"When are they going to make up their minds?" a 44-year-old patient asked a nurse Monday at Midwest Breast Care Center in Creve Coeur, where women get mammograms, X-rays of the breast used to detect cancers. The American Cancer Society announced its new guidelines on Sunday. Previously, the society had said that women in their 40s should get mammograms every one or two years. The society intended the new guidelines to save lives by detecting cancer earlier and to clear up confusion surrounding mammogram guidelines. Whether that will happen remains unclear. For many women, the issue remains muddled because the influential National Cancer Institute, at least for now, sticks to its position that there is still too little evidence to justify a government recommendation that all women in their 40s get annual mammograms. That decision should be left up to each woman and her doctor, a panel appointed by the institute said. The institute believes that there isn't enough scientific documentation to merit the cost and the radiation exposu re of annual mammograms. It also questions the tests' accuracy. In making its latest recommendations public Sunday, the American Cancer Society challenged the panel's position. The society guidelines instantly won support from prestigious medical groups nationwide, including the American College of Radiology, the American Medical Association and the American College of Obstetricians and Gynecologists. In the St. Louis area, health professionals and patients also applauded the society's guidelines. "It's a long time coming and very welcomed," said Dr. Barbara S. Monsees, an associate professor at Mallinckrodt Institute of Radiology at Washington University and a radiologist who serves as chief of breast imaging for BJC Health System. Monsees said that for a long time doctors here have recommended annual mammograms for women in their 40s, well before the American Cancer Society's latest guidelines. She said that early detection is critical because, on the average, breast cancer tumors grow at a faster rate for women in that age group. "You need to screen yearly to catch the tumors before they get too big," she said. An estimated 3,400 new cases of breast cancer will be diagnosed in Missouri this year and 9,200 in Illinois, according to the American Cancer Society. Monsees said that adequate scientific proof now exists to convince doctors that women over 40 should be routinely screened for breast cancer. "It's time to stop debating and confusing people," she said. "It's time to focus on implementation; we have the scientific validation." Monsees took that message to Capitol Hill in January when she testified before the Senate Appropriations subcommittee that controls federal money for health. …
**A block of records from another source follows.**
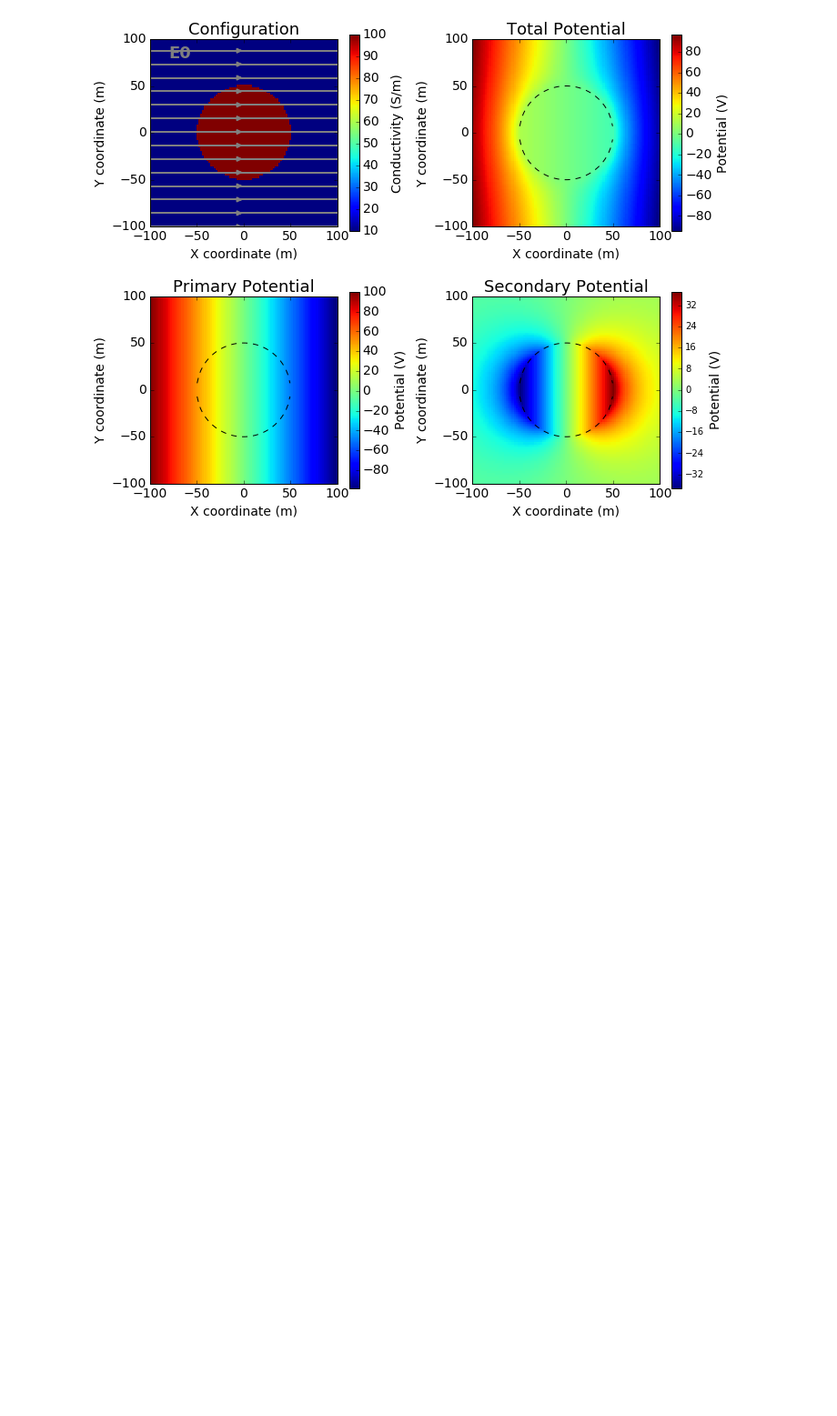
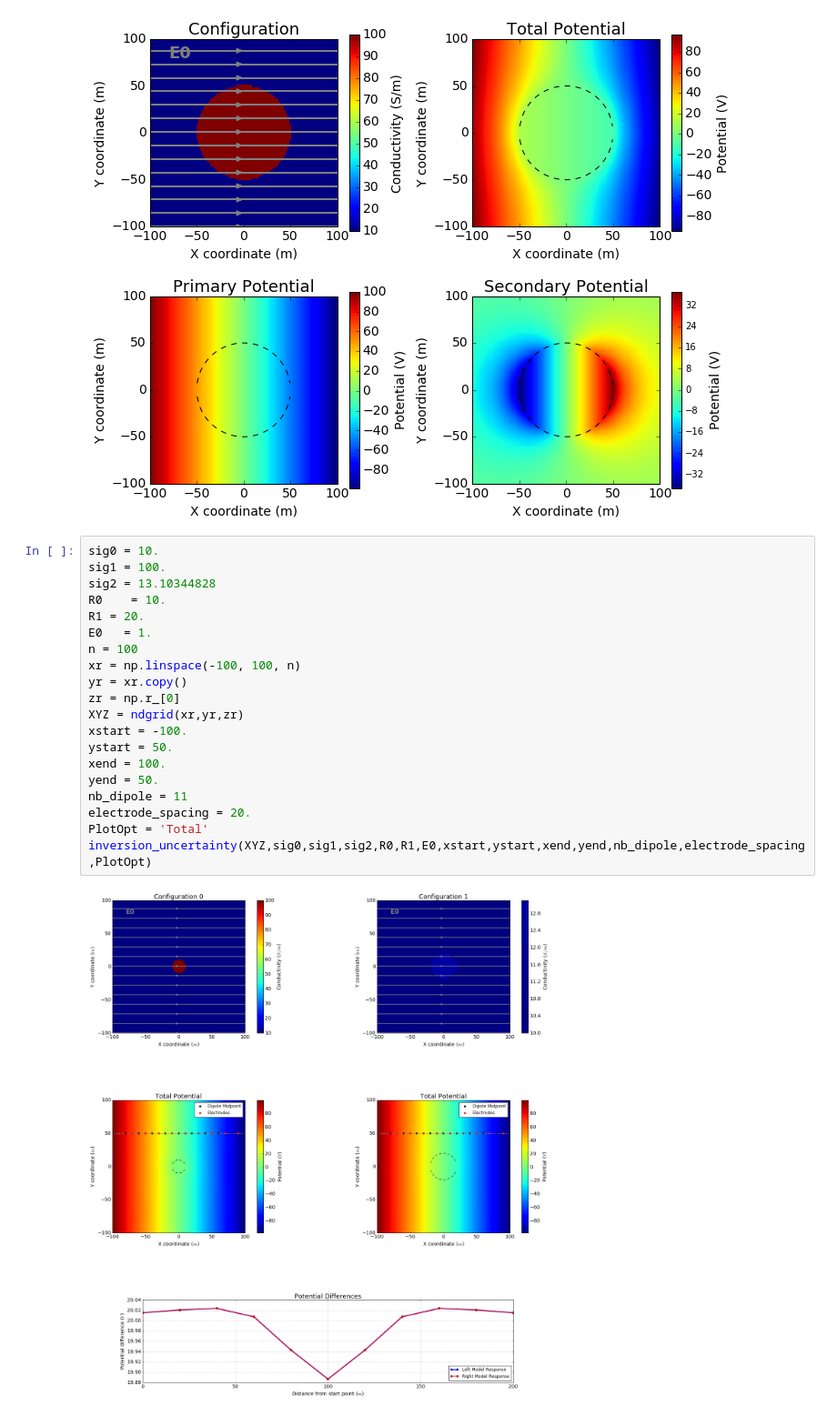
Before and after one commit to geoscixyz/em, a Jupyter notebook: examples/sphere/Wrapped_Example.ipynb, the cells around one changed output. Shown at 91% size. Cells and saved outputs as stored; diff of their text form; blank space fills up the shorter version.

```diff
--- a/examples/sphere/Wrapped_Example.ipynb
+++ b/examples/sphere/Wrapped_Example.ipynb
@@ -56,3 +62,25 @@ app = interactive(plot_Potentials_interactive, R=R_slider, sig1=S1_slider, sig0=
 app
 # %% [output]
 [figure]
+# %%
+sig0 = 10.
+sig1 = 100.
+sig2 = 13.10344828
+R0    = 10.
+R1 = 20.
+E0   = 1.
+n = 100
+xr = np.linspace(-100, 100, n)
+yr = xr.copy()
+zr = np.r_[0]
+XYZ = ndgrid(xr,yr,zr)
+xstart = -100.
+ystart = 50.
+xend = 100.
+yend = 50.
+nb_dipole = 11
+electrode_spacing = 20.
+PlotOpt = 'Total'
+inversion_uncertainty(XYZ,sig0,sig1,sig2,R0,R1,E0,xstart,ystart,xend,yend,nb_dipole,electrode_spacing,PlotOpt)
+# %% [output]
+[figure, added]
```
Also changed, not shown: parts of 2 cells of this notebook, 3 other files.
Search by... Author
Show... All Results Primary Sources Peer-reviewed

Oops!

An unknown error has occurred. Please click the button below to reload the page. If the problem persists, please try again in a little while.